Work order:
For every line in the entries that contains "main", show the whole line.

══════

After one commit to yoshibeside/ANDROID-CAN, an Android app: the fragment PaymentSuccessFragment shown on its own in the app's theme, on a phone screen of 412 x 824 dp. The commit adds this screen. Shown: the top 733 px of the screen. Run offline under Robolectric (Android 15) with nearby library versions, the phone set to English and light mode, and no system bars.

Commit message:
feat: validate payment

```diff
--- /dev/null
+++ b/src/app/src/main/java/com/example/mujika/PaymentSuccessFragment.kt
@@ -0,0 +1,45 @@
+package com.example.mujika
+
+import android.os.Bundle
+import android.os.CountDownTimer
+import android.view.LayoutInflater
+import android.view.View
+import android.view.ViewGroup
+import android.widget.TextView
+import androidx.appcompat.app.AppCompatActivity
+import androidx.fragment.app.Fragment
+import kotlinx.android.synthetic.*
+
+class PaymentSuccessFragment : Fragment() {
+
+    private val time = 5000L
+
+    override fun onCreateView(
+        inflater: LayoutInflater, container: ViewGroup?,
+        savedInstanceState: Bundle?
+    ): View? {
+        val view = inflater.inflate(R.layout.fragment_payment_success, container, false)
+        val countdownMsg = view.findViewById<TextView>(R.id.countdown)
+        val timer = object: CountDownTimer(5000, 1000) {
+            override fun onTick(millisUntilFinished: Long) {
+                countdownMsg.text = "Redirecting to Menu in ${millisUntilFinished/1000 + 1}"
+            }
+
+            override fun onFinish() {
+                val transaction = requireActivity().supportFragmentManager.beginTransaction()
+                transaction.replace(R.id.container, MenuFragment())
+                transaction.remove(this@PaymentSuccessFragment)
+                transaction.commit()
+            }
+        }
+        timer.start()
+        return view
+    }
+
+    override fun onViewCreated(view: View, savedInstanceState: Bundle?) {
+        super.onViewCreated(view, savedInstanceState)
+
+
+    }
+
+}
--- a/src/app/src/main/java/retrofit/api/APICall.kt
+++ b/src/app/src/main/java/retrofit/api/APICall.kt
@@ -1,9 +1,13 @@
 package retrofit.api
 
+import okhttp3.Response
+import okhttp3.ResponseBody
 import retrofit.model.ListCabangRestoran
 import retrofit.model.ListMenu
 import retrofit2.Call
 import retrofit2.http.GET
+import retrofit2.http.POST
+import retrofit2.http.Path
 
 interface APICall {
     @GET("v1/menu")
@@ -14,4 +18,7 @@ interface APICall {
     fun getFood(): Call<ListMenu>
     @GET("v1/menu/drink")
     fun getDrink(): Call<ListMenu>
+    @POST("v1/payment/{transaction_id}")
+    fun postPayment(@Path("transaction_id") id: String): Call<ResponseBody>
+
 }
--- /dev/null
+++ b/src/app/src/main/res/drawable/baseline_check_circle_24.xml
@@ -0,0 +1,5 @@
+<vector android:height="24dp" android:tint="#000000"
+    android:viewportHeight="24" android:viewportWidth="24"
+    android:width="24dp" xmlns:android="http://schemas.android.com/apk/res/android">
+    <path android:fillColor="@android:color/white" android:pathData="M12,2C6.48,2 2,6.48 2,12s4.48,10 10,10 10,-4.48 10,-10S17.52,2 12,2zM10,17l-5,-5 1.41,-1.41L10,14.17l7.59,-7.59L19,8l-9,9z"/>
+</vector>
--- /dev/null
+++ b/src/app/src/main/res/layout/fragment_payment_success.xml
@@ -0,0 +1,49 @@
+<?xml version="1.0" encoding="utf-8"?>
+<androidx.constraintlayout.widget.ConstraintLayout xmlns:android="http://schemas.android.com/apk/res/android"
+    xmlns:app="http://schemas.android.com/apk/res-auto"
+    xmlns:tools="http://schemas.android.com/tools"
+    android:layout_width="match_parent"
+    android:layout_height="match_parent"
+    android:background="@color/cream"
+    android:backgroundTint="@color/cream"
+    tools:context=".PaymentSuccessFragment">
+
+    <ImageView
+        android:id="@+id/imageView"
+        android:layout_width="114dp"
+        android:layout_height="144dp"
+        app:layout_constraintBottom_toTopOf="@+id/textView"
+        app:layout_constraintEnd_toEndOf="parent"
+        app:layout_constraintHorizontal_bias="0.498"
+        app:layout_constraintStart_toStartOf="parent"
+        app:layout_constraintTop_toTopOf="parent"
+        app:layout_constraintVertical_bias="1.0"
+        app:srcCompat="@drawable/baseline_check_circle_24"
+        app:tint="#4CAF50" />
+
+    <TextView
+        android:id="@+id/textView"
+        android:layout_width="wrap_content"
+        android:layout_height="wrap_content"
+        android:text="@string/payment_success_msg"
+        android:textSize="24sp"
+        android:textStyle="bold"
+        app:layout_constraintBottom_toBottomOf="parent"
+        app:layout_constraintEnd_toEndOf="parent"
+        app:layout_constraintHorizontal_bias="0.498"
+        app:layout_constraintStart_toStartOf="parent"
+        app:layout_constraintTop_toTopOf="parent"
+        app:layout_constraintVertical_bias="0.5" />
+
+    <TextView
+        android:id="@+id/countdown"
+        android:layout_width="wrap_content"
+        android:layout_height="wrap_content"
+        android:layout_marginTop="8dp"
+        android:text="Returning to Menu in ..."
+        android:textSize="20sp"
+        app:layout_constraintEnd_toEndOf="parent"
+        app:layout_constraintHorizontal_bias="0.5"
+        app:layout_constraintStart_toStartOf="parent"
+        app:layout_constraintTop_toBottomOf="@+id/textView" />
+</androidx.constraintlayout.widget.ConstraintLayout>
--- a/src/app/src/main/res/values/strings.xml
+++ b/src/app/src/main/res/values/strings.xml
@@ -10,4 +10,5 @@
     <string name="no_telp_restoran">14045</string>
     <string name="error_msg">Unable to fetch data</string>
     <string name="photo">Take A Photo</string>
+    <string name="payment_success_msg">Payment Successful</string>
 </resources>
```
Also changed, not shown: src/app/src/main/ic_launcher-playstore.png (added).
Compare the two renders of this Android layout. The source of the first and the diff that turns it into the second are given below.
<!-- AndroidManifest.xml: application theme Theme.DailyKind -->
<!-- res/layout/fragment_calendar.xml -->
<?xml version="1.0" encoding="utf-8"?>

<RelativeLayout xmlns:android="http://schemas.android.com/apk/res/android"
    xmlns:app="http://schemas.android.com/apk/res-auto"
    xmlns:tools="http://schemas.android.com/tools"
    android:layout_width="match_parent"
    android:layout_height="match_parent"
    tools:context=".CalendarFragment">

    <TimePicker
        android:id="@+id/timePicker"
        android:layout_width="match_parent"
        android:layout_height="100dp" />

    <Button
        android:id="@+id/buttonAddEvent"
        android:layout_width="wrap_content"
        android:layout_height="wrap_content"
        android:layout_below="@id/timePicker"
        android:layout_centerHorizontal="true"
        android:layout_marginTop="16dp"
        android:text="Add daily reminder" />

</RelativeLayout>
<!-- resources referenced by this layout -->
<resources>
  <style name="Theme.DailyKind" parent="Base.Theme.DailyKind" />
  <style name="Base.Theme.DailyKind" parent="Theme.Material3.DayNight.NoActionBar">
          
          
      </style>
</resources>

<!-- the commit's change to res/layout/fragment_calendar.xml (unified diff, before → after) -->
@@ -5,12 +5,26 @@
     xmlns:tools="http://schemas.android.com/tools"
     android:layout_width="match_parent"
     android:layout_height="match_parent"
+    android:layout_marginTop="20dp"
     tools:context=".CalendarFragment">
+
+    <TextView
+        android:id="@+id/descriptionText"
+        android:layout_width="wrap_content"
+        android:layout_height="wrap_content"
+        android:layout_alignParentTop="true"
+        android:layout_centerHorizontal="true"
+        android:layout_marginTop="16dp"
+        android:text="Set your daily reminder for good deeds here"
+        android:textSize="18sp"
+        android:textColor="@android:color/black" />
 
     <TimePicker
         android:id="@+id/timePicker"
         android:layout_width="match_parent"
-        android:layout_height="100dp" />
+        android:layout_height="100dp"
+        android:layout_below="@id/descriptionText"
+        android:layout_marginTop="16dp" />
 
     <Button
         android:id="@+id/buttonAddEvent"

══════

The answer:
+++ b/src/app/src/main/java/com/example/mujika/PaymentSuccessFragment.kt
--- a/src/app/src/main/java/retrofit/api/APICall.kt
+++ b/src/app/src/main/java/retrofit/api/APICall.kt
+++ b/src/app/src/main/res/drawable/baseline_check_circle_24.xml
+++ b/src/app/src/main/res/layout/fragment_payment_success.xml
--- a/src/app/src/main/res/values/strings.xml
+++ b/src/app/src/main/res/values/strings.xml
Also changed, not shown: src/app/src/main/ic_launcher-playstore.png (added).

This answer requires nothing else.